Top of Raw data

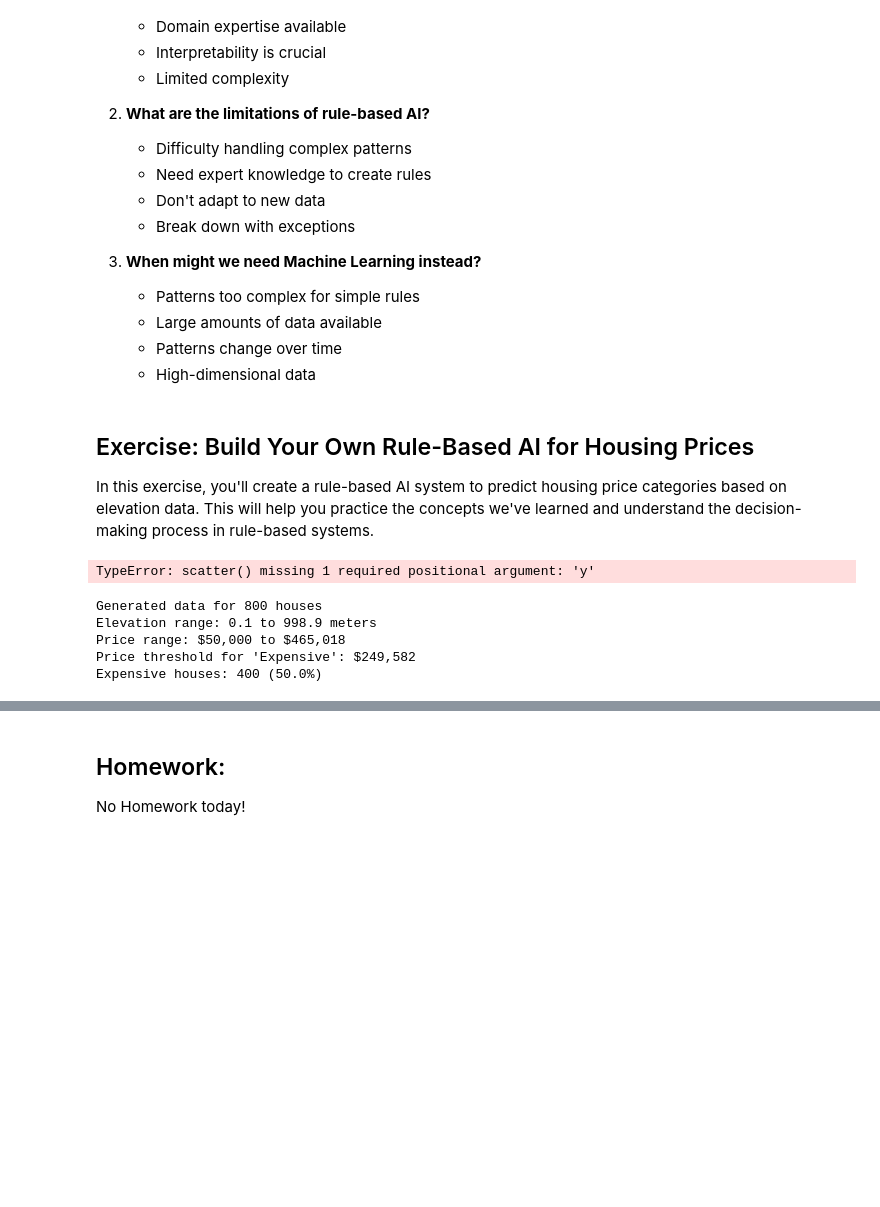
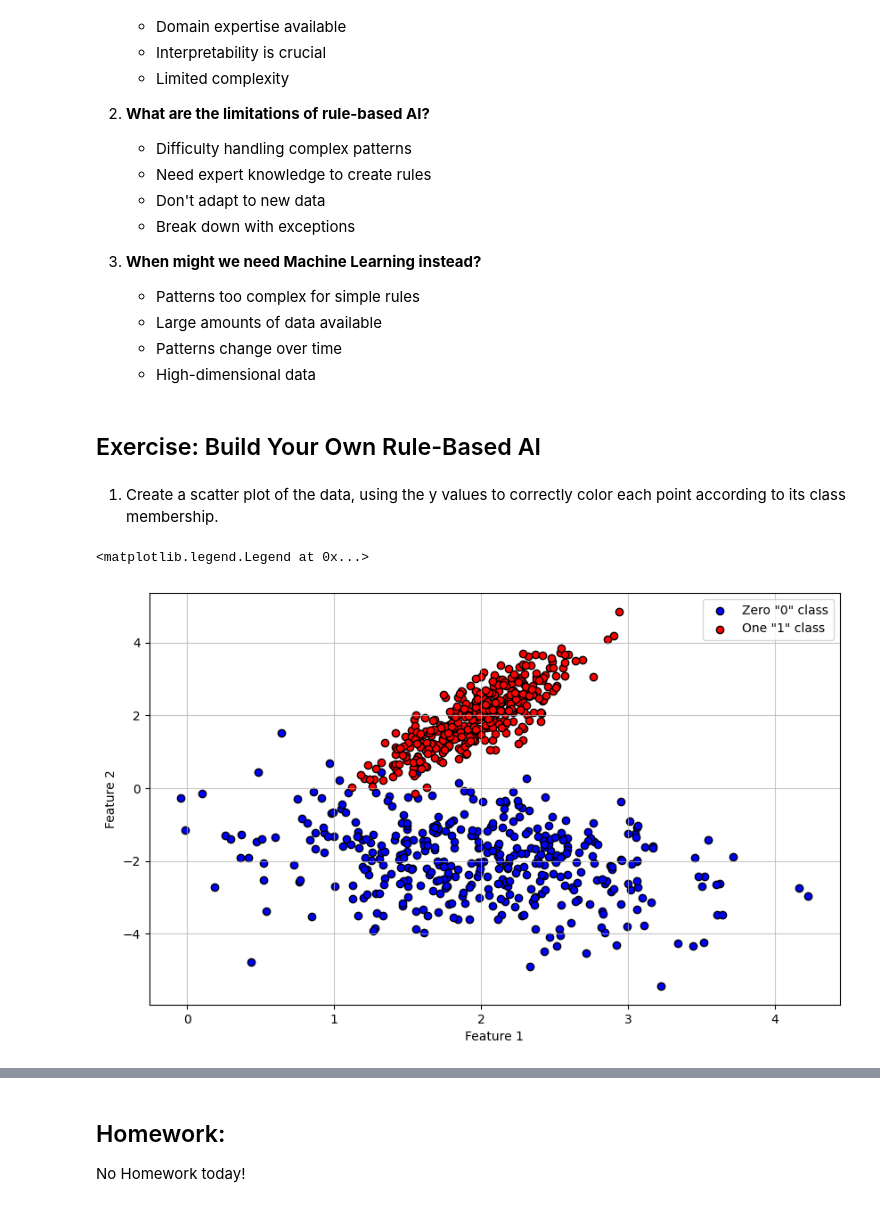
Before and after one commit to KubaJerz/VLab_AI_ML_Training, a Jupyter notebook: summer25-workshop/00AI_not_ML.ipynb, the cells around one changed output, grey strips where cells are left out. Saved outputs shown, nothing was run; the diff lists cells and outputs as text; code cells hidden in the pictures; blank space fills up the shorter version.

```diff
--- a/summer25-workshop/00AI_not_ML.ipynb
+++ b/summer25-workshop/00AI_not_ML.ipynb
@@ -700,55 +704,32 @@ What would you make the rule now?
    - Patterns change over time
    - High-dimensional data
 # %% [markdown]
-## Exercise: Build Your Own Rule-Based AI for Housing Prices
-
-In this exercise, you'll create a rule-based AI system to predict housing price categories based on elevation data. This will help you practice the concepts we've learned and understand the decision-making process in rule-based systems.
+## Exercise: Build Your Own Rule-Based AI
 # %%
 X, y = make_classification(
     n_samples=800,      # Total number of samples
-    n_features=1,        # Number of features (dimensions)
-    n_informative=1,     # Number of informative features
+    n_features=2,        # Number of features (dimensions)
+    n_informative=2,     # Number of informative features
     n_redundant=0,       # Number of redundant features
     n_classes=2,
     n_clusters_per_class=1,
     flip_y=0,            # Fraction of samples whose class is randomly exchanged
-    class_sep=3,         # Separation between the classes
+    class_sep=2,         # Separation between the classes
     hypercube=True,
     random_state=42
 )
+# %% [markdown]
+1. Create a scatter plot of the data, using the y values to correctly color each point according to its class membership.
 # %%
-""" plt.scatter(X) """
+zero_mask = (y == 0)
+
+plt.figure(figsize=(10,6))
+plt.scatter(X[zero_mask, 0] , X[zero_mask, 1], c='blue', edgecolors='k' , label='Zero "0" class')
+plt.scatter(X[~zero_mask, 0] , X[~zero_mask, 1], c='red', edgecolors='k' , label='One "1" class')
+plt.xlabel('Feature 1')
+plt.ylabel('Feature 2')
+plt.grid(alpha = 0.7)
+plt.legend()
 # %% [output]
-TypeError: scatter() missing 1 required positional argument: 'y'
+<matplotlib.legend.Legend at 0x...>
+[figure, added]
-# %%
-np.random.seed(123)  # For reproducible results
-
-# Create elevation data (in meters above sea level)
-n_houses = 800
-elevation = np.random.uniform(0, 1000, n_houses)  # 0 to 1000 meters
-
-# Create a realistic relationship: higher elevation = higher prices
-# Add some noise to make it more realistic
-base_price = 100000 + (elevation * 300)  # Base relationship
-noise = np.random.normal(0, 30000, n_houses)  # Add realistic variation
-house_prices = base_price + noise
-
-# Ensure no negative prices
-house_prices = np.maximum(house_prices, 50000)
-
-# Create binary classification: Expensive (1) vs Affordable (0)
-# Use median price as threshold
-price_threshold = np.median(house_prices)
-price_category = (house_prices > price_threshold).astype(int)
-
-print(f"Generated data for {n_houses} houses")
-print(f"Elevation range: {elevation.min():.1f} to {elevation.max():.1f} meters")
-print(f"Price range: ${house_prices.min():,.0f} to ${house_prices.max():,.0f}")
-print(f"Price threshold for 'Expensive': ${price_threshold:,.0f}")
-print(f"Expensive houses: {np.sum(price_category)} ({np.sum(price_category)/len(price_category)*100:.1f}%)")
-# %% [output]
-Generated data for 800 houses
-Elevation range: 0.1 to 998.9 meters
-Price range: $50,000 to $465,018
-Price threshold for 'Expensive': $249,582
-Expensive houses: 400 (50.0%)
```
Also changed, not shown: parts of 13 cells of this notebook.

Bottom of Raw data

A faithful copy of each entry is required, and no picture may be carried into it.

▶ **Exercise response**
Before and after one commit to KubaJerz/VLab_AI_ML_Training, a Jupyter notebook: summer25-workshop/00AI_not_ML.ipynb, the cells around one changed output, grey strips where cells are left out. Saved outputs shown, nothing was run; the diff lists cells and outputs as text; code cells hidden in the pictures; blank space fills up the shorter version.

```diff
--- a/summer25-workshop/00AI_not_ML.ipynb
+++ b/summer25-workshop/00AI_not_ML.ipynb
@@ -700,55 +704,32 @@ What would you make the rule now?
    - Patterns change over time
    - High-dimensional data
 # %% [markdown]
-## Exercise: Build Your Own Rule-Based AI for Housing Prices
-
-In this exercise, you'll create a rule-based AI system to predict housing price categories based on elevation data. This will help you practice the concepts we've learned and understand the decision-making process in rule-based systems.
+## Exercise: Build Your Own Rule-Based AI
 # %%
 X, y = make_classification(
     n_samples=800,      # Total number of samples
-    n_features=1,        # Number of features (dimensions)
-    n_informative=1,     # Number of informative features
+    n_features=2,        # Number of features (dimensions)
+    n_informative=2,     # Number of informative features
     n_redundant=0,       # Number of redundant features
     n_classes=2,
     n_clusters_per_class=1,
     flip_y=0,            # Fraction of samples whose class is randomly exchanged
-    class_sep=3,         # Separation between the classes
+    class_sep=2,         # Separation between the classes
     hypercube=True,
     random_state=42
 )
+# %% [markdown]
+1. Create a scatter plot of the data, using the y values to correctly color each point according to its class membership.
 # %%
-""" plt.scatter(X) """
+zero_mask = (y == 0)
+
+plt.figure(figsize=(10,6))
+plt.scatter(X[zero_mask, 0] , X[zero_mask, 1], c='blue', edgecolors='k' , label='Zero "0" class')
+plt.scatter(X[~zero_mask, 0] , X[~zero_mask, 1], c='red', edgecolors='k' , label='One "1" class')
+plt.xlabel('Feature 1')
+plt.ylabel('Feature 2')
+plt.grid(alpha = 0.7)
+plt.legend()
 # %% [output]
-TypeError: scatter() missing 1 required positional argument: 'y'
+<matplotlib.legend.Legend at 0x...>
+[figure, added]
-# %%
-np.random.seed(123)  # For reproducible results
-
-# Create elevation data (in meters above sea level)
-n_houses = 800
-elevation = np.random.uniform(0, 1000, n_houses)  # 0 to 1000 meters
-
-# Create a realistic relationship: higher elevation = higher prices
-# Add some noise to make it more realistic
-base_price = 100000 + (elevation * 300)  # Base relationship
-noise = np.random.normal(0, 30000, n_houses)  # Add realistic variation
-house_prices = base_price + noise
-
-# Ensure no negative prices
-house_prices = np.maximum(house_prices, 50000)
-
-# Create binary classification: Expensive (1) vs Affordable (0)
-# Use median price as threshold
-price_threshold = np.median(house_prices)
-price_category = (house_prices > price_threshold).astype(int)
-
-print(f"Generated data for {n_houses} houses")
-print(f"Elevation range: {elevation.min():.1f} to {elevation.max():.1f} meters")
-print(f"Price range: ${house_prices.min():,.0f} to ${house_prices.max():,.0f}")
-print(f"Price threshold for 'Expensive': ${price_threshold:,.0f}")
-print(f"Expensive houses: {np.sum(price_category)} ({np.sum(price_category)/len(price_category)*100:.1f}%)")
-# %% [output]
-Generated data for 800 houses
-Elevation range: 0.1 to 998.9 meters
-Price range: $50,000 to $465,018
-Price threshold for 'Expensive': $249,582
-Expensive houses: 400 (50.0%)
```
Also changed, not shown: parts of 13 cells of this notebook.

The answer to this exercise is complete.